Aim of the task
State how many lines of the records contain the string "after", and give no other information.

_ _ _ _ _ _ _

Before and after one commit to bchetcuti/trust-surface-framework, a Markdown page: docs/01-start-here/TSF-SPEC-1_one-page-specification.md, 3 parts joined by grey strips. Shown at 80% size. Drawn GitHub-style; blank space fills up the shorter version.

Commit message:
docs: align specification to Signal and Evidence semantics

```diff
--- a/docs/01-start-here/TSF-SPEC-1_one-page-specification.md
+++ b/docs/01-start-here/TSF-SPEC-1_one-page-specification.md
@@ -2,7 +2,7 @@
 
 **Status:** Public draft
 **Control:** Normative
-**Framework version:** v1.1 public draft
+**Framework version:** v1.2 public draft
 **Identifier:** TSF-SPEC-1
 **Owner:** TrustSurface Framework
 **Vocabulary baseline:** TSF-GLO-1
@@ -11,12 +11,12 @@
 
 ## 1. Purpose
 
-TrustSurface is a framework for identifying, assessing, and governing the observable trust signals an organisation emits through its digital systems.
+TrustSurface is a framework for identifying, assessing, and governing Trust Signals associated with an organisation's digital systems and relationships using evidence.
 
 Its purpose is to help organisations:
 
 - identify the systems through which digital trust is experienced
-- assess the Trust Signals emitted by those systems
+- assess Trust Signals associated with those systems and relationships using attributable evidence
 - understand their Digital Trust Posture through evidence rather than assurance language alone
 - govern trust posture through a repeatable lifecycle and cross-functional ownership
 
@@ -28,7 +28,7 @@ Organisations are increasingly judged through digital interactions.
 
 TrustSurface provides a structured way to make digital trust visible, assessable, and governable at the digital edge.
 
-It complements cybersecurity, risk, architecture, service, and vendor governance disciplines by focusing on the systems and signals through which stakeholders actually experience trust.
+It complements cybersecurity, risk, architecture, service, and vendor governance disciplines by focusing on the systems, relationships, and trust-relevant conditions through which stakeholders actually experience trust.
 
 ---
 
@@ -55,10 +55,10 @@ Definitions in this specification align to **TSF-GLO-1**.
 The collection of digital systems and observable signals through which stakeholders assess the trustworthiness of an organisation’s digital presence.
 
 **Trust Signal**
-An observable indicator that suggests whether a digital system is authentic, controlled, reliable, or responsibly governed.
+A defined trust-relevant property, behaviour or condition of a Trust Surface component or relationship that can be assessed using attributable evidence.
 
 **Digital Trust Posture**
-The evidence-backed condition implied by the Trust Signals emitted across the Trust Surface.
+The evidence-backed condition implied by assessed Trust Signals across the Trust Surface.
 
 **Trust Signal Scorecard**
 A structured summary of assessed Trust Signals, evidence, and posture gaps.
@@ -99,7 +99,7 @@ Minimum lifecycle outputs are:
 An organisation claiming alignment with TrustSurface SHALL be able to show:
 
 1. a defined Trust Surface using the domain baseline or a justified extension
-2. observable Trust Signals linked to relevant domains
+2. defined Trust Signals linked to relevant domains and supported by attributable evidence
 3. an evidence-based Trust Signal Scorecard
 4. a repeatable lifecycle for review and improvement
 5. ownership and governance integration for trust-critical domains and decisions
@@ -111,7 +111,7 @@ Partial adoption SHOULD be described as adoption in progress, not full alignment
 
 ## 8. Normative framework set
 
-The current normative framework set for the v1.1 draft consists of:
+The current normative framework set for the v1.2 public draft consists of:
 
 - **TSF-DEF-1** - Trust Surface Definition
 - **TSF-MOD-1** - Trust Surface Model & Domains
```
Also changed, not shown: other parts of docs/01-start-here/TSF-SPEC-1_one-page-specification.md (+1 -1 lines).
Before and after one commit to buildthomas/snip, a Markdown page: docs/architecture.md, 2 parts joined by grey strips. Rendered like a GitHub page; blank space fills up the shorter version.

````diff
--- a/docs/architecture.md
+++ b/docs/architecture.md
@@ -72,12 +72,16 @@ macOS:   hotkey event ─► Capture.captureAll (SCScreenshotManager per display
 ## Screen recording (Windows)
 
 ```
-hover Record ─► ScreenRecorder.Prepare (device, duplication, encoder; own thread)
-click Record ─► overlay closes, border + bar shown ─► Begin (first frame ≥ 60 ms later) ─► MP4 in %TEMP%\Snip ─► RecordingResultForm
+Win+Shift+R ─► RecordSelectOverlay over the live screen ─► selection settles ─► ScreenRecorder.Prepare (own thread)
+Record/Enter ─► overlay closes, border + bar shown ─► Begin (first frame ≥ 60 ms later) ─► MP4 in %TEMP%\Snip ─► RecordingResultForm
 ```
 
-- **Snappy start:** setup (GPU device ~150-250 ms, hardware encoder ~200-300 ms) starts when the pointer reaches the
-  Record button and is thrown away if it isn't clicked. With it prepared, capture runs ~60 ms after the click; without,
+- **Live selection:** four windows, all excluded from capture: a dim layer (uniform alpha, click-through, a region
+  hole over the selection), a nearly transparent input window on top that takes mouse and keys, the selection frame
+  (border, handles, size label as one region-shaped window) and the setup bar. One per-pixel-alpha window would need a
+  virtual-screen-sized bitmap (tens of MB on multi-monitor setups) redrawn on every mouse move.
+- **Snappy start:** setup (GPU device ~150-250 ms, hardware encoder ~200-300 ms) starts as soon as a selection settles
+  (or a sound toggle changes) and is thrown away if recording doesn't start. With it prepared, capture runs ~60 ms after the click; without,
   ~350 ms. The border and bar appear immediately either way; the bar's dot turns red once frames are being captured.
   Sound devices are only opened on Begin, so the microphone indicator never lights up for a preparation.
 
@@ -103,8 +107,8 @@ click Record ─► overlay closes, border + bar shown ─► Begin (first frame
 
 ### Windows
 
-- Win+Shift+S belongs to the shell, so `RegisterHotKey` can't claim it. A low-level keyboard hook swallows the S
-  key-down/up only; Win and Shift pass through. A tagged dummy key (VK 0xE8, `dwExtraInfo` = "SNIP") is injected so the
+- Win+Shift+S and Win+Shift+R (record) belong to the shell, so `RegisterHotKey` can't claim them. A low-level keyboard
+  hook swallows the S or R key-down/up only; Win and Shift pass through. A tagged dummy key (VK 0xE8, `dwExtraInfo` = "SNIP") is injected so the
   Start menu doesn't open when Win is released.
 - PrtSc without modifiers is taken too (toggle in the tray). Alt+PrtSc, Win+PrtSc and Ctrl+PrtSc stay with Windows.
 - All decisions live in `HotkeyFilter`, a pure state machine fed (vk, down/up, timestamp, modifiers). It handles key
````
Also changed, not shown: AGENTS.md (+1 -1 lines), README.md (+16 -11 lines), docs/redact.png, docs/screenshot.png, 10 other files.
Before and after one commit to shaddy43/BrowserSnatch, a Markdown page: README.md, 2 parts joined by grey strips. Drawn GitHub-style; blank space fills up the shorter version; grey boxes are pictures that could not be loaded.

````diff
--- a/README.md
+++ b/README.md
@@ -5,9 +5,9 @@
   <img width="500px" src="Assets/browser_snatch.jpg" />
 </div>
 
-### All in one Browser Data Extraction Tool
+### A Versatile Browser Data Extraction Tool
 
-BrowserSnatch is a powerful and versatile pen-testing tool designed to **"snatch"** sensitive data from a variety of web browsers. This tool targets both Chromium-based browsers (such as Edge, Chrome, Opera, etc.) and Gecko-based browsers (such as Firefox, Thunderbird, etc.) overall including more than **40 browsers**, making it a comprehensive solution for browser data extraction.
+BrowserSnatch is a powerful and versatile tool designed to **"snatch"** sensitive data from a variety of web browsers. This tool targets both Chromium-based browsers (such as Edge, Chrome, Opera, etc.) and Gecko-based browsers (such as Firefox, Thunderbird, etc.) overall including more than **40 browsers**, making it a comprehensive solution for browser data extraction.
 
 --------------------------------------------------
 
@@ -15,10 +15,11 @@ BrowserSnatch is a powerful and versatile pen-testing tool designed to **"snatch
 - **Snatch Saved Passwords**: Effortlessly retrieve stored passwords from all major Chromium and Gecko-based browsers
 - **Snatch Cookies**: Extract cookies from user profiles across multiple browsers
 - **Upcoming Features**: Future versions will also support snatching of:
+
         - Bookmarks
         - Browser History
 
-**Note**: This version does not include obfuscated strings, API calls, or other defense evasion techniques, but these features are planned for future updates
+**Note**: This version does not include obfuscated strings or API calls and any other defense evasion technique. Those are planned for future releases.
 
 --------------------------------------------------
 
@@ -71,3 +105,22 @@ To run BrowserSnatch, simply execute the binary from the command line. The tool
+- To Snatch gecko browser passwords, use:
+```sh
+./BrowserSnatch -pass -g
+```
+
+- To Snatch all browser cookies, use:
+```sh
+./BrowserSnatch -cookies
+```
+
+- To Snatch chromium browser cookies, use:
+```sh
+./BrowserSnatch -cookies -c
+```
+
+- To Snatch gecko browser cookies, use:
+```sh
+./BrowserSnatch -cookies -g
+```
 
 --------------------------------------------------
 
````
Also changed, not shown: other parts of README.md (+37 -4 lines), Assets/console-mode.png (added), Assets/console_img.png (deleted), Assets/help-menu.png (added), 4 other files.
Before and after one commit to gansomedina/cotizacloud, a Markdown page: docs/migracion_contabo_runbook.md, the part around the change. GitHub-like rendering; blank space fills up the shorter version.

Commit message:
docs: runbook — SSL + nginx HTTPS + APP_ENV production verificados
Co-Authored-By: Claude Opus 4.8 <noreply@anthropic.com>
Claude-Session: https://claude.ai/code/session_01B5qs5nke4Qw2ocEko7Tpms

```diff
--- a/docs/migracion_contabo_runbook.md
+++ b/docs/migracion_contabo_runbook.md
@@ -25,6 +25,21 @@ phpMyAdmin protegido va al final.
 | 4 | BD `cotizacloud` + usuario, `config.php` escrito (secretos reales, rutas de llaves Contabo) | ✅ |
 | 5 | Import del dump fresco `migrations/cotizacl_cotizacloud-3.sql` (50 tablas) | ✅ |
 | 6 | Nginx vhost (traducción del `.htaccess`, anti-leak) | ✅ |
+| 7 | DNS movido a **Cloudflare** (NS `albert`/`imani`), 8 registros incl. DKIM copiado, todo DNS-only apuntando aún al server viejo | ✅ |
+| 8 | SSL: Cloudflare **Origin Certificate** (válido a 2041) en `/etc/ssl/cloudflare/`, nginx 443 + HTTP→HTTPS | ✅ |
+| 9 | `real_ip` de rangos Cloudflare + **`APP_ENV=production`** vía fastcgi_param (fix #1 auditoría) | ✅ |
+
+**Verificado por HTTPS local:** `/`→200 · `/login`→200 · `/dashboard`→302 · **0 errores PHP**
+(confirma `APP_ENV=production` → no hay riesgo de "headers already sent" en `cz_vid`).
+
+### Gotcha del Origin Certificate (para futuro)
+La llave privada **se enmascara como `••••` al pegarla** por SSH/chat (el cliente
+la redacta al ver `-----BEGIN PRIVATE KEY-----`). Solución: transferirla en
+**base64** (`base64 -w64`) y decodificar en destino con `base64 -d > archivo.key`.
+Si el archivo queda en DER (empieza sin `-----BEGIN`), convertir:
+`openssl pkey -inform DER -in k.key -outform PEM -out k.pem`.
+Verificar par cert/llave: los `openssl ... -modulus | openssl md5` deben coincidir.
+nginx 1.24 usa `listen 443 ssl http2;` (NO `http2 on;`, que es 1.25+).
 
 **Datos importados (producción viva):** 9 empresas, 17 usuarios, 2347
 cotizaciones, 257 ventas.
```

_ _ _ _ _ _ _

Solution to the problem
6